Robert Lloyd, a Los Angeles Times television critic, describes the series:
Despite taking place five years in the future and sharing the title and more or less the premise of a 1964 Vincent Price movie, it is not science fiction. It's an abstraction, really, a comedy about existential cares and social mores in the absence of society. It asks what you do when it doesn't matter what you do because there's no one else around to care, or to care about.The emphasis is mine. I'm sure generations of science fiction authors who have written similar stories will be glad to know that Robert Lloyd doesn't think they are capable of abstraction or consideration of existential cares and social mores.
Do you stop at stop signs? Eat with a fork? Park in a parking space?
I'll mention one well-known example: "Not With a Bang" by Damon Knight (The Magazine of Fantasy and Science Fiction, Winter-Spring 1950): after a plague the last man and the last woman meet at a restaurant. He goes to the men's room. While there he is stricken with the illness. The last woman can easily save him -- she has the antidote -- yet she can't face the idea of entering the men's room.
"Not with a Bang" is one of the most frequently anthologized short stories of the past 60 years. For a partial list, see this listing.
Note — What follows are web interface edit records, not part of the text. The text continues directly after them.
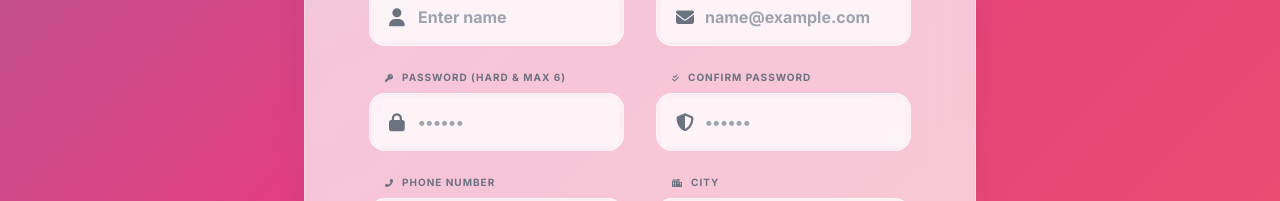
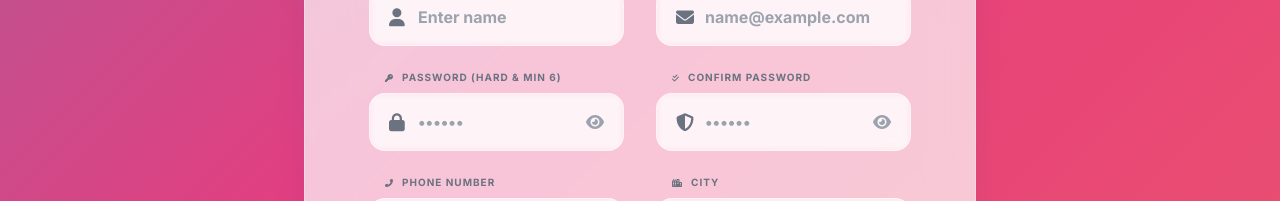
Before and after one commit to sourabh-sahu-08/lifelink-react, a React (Vite) app in the folder frontend/: page /signup in a window 1280 px wide. Shown: the part 460-661 px from the top of the page. Built offline with nearby package versions, Linux system fonts and the light colour scheme; no server answers.

Commit message:
Add password visibility toggle and update min length to 6 characters

```diff
--- a/frontend/src/pages/Login.jsx
+++ b/frontend/src/pages/Login.jsx
@@ -13,6 +13,8 @@ const Login = () => {
     const navigate = useNavigate();
     const { addToast } = useToast();
 
+    const [showPassword, setShowPassword] = useState(false);
+
     const validateForm = () => {
         // Email validation
         const emailRegex = /^[^\s@]+@[^\s@]+\.[^\s@]+$/;
@@ -21,8 +23,8 @@ const Login = () => {
             return false;
         }
 
-        if (!password) {
-            addToast('Password is required', 'error');
+        if (!password || password.length < 6) {
+            addToast('Password must be at least 6 characters', 'error');
             return false;
         }
 
@@ -115,13 +117,20 @@ const Login = () => {
                             <div className="relative group">
                                 <i className="fas fa-lock absolute left-5 top-1/2 -translate-y-1/2 text-gray-500 z-20 group-focus-within:text-red-600 transition-colors text-lg"></i>
                                 <input
-                                    type="password"
+                                    type={showPassword ? "text" : "password"}
                                     required
                                     value={password}
                                     onChange={(e) => setPassword(e.target.value)}
-                                    className="w-full glass-input rounded-2xl py-4 pl-12 pr-4 font-bold text-gray-700 outline-none relative z-10"
+                                    className="w-full glass-input rounded-2xl py-4 pl-12 pr-12 font-bold text-gray-700 outline-none relative z-10"
                                     placeholder="••••••••"
                                 />
+                                <button
+                                    type="button"
+                                    onClick={() => setShowPassword(!showPassword)}
+                                    className="absolute right-5 top-1/2 -translate-y-1/2 text-gray-400 hover:text-red-600 z-30 transition-colors"
+                                >
+                                    <i className={`fas ${showPassword ? 'fa-eye-slash' : 'fa-eye'}`}></i>
+                                </button>
                             </div>
                         </div>
 
--- a/frontend/src/pages/Signup.jsx
+++ b/frontend/src/pages/Signup.jsx
@@ -20,6 +20,9 @@ const Signup = () => {
     const navigate = useNavigate();
     const { addToast } = useToast();
 
+    const [showPassword, setShowPassword] = useState(false);
+    const [showConfirmPassword, setShowConfirmPassword] = useState(false);
+
     const validateForm = () => {
         const { email, phone, password, confirmPassword } = formData;
 
@@ -38,11 +41,11 @@ const Signup = () => {
         }
 
         // Password complexity (Hard: Upper, Lower, Number, Special)
-        // AND Max 6 characters
-        const passwordRegex = /^(?=.*[a-z])(?=.*[A-Z])(?=.*\d)(?=.*[@$!%*?&])[A-Za-z\d@$!%*?&]{1,6}$/;
+        // AND Min 6 characters
+        const passwordRegex = /^(?=.*[a-z])(?=.*[A-Z])(?=.*\d)(?=.*[@$!%*?&])[A-Za-z\d@$!%*?&]{6,}$/;
         if (!passwordRegex.test(password)) {
-            if (password.length > 6) {
-                addToast('Password must be maximum 6 characters', 'error');
+            if (password.length < 6) {
+                addToast('Password must be at least 6 characters', 'error');
             } else {
                 addToast('Password must be "hard" (Include uppercase, lowercase, number, and special character)', 'error');
             }
@@ -159,19 +162,25 @@ const Signup = () => {
                         <div className="space-y-2">
                             <label className="text-[10px] font-black text-gray-500 uppercase tracking-widest ml-4 flex items-center gap-2">
                                 <i className="fas fa-key text-[8px]"></i>
-                                Password (Hard & Max 6)
+                                Password (Hard & Min 6)
                             </label>
                             <div className="relative group">
                                 <i className="fas fa-lock absolute left-5 top-1/2 -translate-y-1/2 text-gray-500 z-20 group-focus-within:text-red-600 transition-colors text-lg"></i>
                                 <input
-                                    type="password"
+                                    type={showPassword ? "text" : "password"}
                                     required
-                                    maxLength={6}
                                     value={formData.password}
                                     onChange={(e) => setFormData({ ...formData, password: e.target.value })}
-                                    className="w-full glass-input rounded-2xl py-4 pl-12 pr-4 font-bold text-gray-700 outline-none relative z-10"
+                                    className="w-full glass-input rounded-2xl py-4 pl-12 pr-12 font-bold text-gray-700 outline-none relative z-10"
                                     placeholder="••••••"
                                 />
+                                <button
+                                    type="button"
+                                    onClick={() => setShowPassword(!showPassword)}
+                                    className="absolute right-5 top-1/2 -translate-y-1/2 text-gray-400 hover:text-red-600 z-30 transition-colors"
+                                >
+                                    <i className={`fas ${showPassword ? 'fa-eye-slash' : 'fa-eye'}`}></i>
+                                </button>
                             </div>
                         </div>
 
@@ -183,14 +192,20 @@ const Signup = () => {
                             <div className="relative group">
                                 <i className="fas fa-shield-alt absolute left-5 top-1/2 -translate-y-1/2 text-gray-500 z-20 group-focus-within:text-red-600 transition-colors text-lg"></i>
                                 <input
-                                    type="password"
+                                    type={showConfirmPassword ? "text" : "password"}
                                     required
-                                    maxLength={6}
                                     value={formData.confirmPassword}
                                     onChange={(e) => setFormData({ ...formData, confirmPassword: e.target.value })}
-                                    className="w-full glass-input rounded-2xl py-4 pl-12 pr-4 font-bold text-gray-700 outline-none relative z-10"
+                                    className="w-full glass-input rounded-2xl py-4 pl-12 pr-12 font-bold text-gray-700 outline-none relative z-10"
                                     placeholder="••••••"
                                 />
+                                <button
+                                    type="button"
+                                    onClick={() => setShowConfirmPassword(!showConfirmPassword)}
+                                    className="absolute right-5 top-1/2 -translate-y-1/2 text-gray-400 hover:text-red-600 z-30 transition-colors"
+                                >
+                                    <i className={`fas ${showConfirmPassword ? 'fa-eye-slash' : 'fa-eye'}`}></i>
+                                </button>
                             </div>
                         </div>
 
```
'Last Man on Earth' review by Robert Lloyd (Los Angeles Times)